Collection entries:
- - -
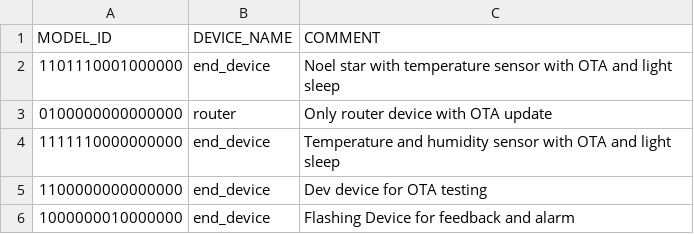
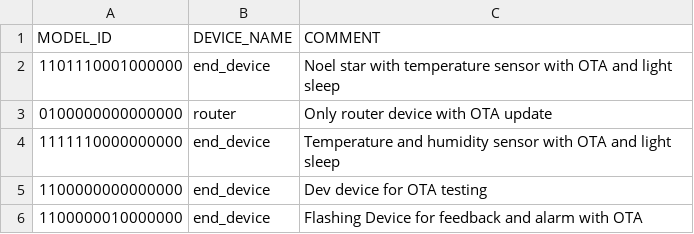
Before and after one commit to vedatbotuk/botuk_zigbee, a CSV file: prod_devices.csv, drawn as a sheet.

Commit message:
add ota

```diff
--- a/prod_devices.csv
+++ b/prod_devices.csv
@@ -5,2 +5,2 @@ MODEL_ID,         DEVICE_NAME, COMMENT
 1100000000000000, end_device,  Dev device for OTA testing
-1000000010000000, end_device,  Flashing Device for feedback and alarm
+1100000010000000, end_device,  Flashing Device for feedback and alarm with OTA
```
- - -
### Action item
What I need is every record written out exactly, minus the pictures.

### Response to the task
Before and after one commit to vedatbotuk/botuk_zigbee, a CSV file: prod_devices.csv, drawn as a sheet.

Commit message:
add ota

```diff
--- a/prod_devices.csv
+++ b/prod_devices.csv
@@ -5,2 +5,2 @@ MODEL_ID,         DEVICE_NAME, COMMENT
 1100000000000000, end_device,  Dev device for OTA testing
-1000000010000000, end_device,  Flashing Device for feedback and alarm
+1100000010000000, end_device,  Flashing Device for feedback and alarm with OTA
```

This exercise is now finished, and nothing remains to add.